Five Practices to Lower Anxiety in the Current Political Climate

Five Practices to Lower Anxiety in the Current Political Climate

October 19, 2017—There are a lot of swirling currents in our society today. It’s easy to get reactive in response to all that is going on, whatever your political position. After the election last November, I realized I had to do something to manage my own anxiety. I developed a series of practices which have helped me stay calm(er). Here’s what I’ve been doing:

  1. I re-read Edwin Friedman’s A Failure of Nerve: Leadership in the Age of the Quick Fix. I read a page or two a day as part of my morning devotional time for six months. I’d read the book three or four times before, but I experienced it differently this time. For one thing, the slow pace helped the ideas sink in. For another, the current spike in societal anxiety made Friedman’s ideas all the more relevant. Now I’m reading the new Leadership in Ministry book, a few pages a day.
  2. I made decisions about how to consume media. I started out saying I wasn’t going to read any news online, only paper. I subscribe to The Economist, which I do find useful–it’s a British publication with an outside perspective on U.S. issues. And I do think paper is a cooler medium for news. It doesn’t transmit anxiety as rapidly. I don’t listen to radio or television news. I have slipped back into online news, but I only read it after the working day is over.
  3. I made additional choices about social media. I’ve stayed off Twitter, mostly. On Facebook, I use Social Fixer, a browser add-on which allows you to block posts by topic. You can also block the portion of the screen with trending headlines. I find that Facebook feature enormously distracting. I want to make choices about how and when I consume news, not have it thrust on me. This has been helpful.
  4. I read a three-generation biography of the Trump family, The Trumps: Three Generations of Builders and a Presidential Candidate by Gwenda Blair (revised title of an earlier book). The book was published in 2000, long before the last election.

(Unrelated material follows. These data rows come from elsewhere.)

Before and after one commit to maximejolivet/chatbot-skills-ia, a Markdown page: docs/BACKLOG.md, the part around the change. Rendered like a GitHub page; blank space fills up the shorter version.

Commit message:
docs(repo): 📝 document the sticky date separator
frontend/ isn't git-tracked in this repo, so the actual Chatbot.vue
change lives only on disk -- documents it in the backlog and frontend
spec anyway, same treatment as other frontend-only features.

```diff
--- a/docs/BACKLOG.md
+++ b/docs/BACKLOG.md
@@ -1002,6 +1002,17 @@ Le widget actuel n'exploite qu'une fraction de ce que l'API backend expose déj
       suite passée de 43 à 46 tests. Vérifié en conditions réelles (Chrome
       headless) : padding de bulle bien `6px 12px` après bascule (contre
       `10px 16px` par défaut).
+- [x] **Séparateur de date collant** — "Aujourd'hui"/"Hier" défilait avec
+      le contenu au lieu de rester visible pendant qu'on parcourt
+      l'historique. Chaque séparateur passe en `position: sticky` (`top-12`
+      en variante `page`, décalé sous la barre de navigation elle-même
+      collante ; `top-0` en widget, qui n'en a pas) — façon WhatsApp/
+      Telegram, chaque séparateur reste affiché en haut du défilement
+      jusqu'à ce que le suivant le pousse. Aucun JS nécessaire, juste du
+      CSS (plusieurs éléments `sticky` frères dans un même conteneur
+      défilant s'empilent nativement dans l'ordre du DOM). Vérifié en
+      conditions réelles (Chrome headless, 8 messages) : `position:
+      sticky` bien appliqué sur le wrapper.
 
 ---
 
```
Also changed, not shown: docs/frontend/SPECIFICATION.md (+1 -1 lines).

It’s a brilliant work. I created a family genogram of the Trumps. It helped me understand the multigenerational forces at work in this family and in our wider society. It helped me get more curious.
  5. I decided on what groups to engage with and what events to attend based on my roles and my commitments. I’ve been using Greg McKeown’s wonderful question from his book Essentialism: “Is this a 9 or a 10?” I find if I ask that question about an invitation or opportunity, I instantly know the answer. I know my primary call is to help leaders grow, so I can assess based on that calling.

What practices can help you stay calm and clear when you feel the pull of societal anxiety?

Margaret Marcuson helps ministers do their work without wearing out or burning out. She is a long-term faculty member of Leadership in Ministry and serves at the Boston and Portland workshops. Get “Six Ways to Last in Ministry” at http://margaretmarcuson.com/.

The Center for Lifelong Learning offers the Leadership in Ministry workshops in four locations: Atlanta, Boston, Portland OR, and West Virginia. Click to learn more about the Leadership in Ministry (LIM) workshops.

Share this:

Leave a Reply

Your email address will not be published. Required fields are marked *

Top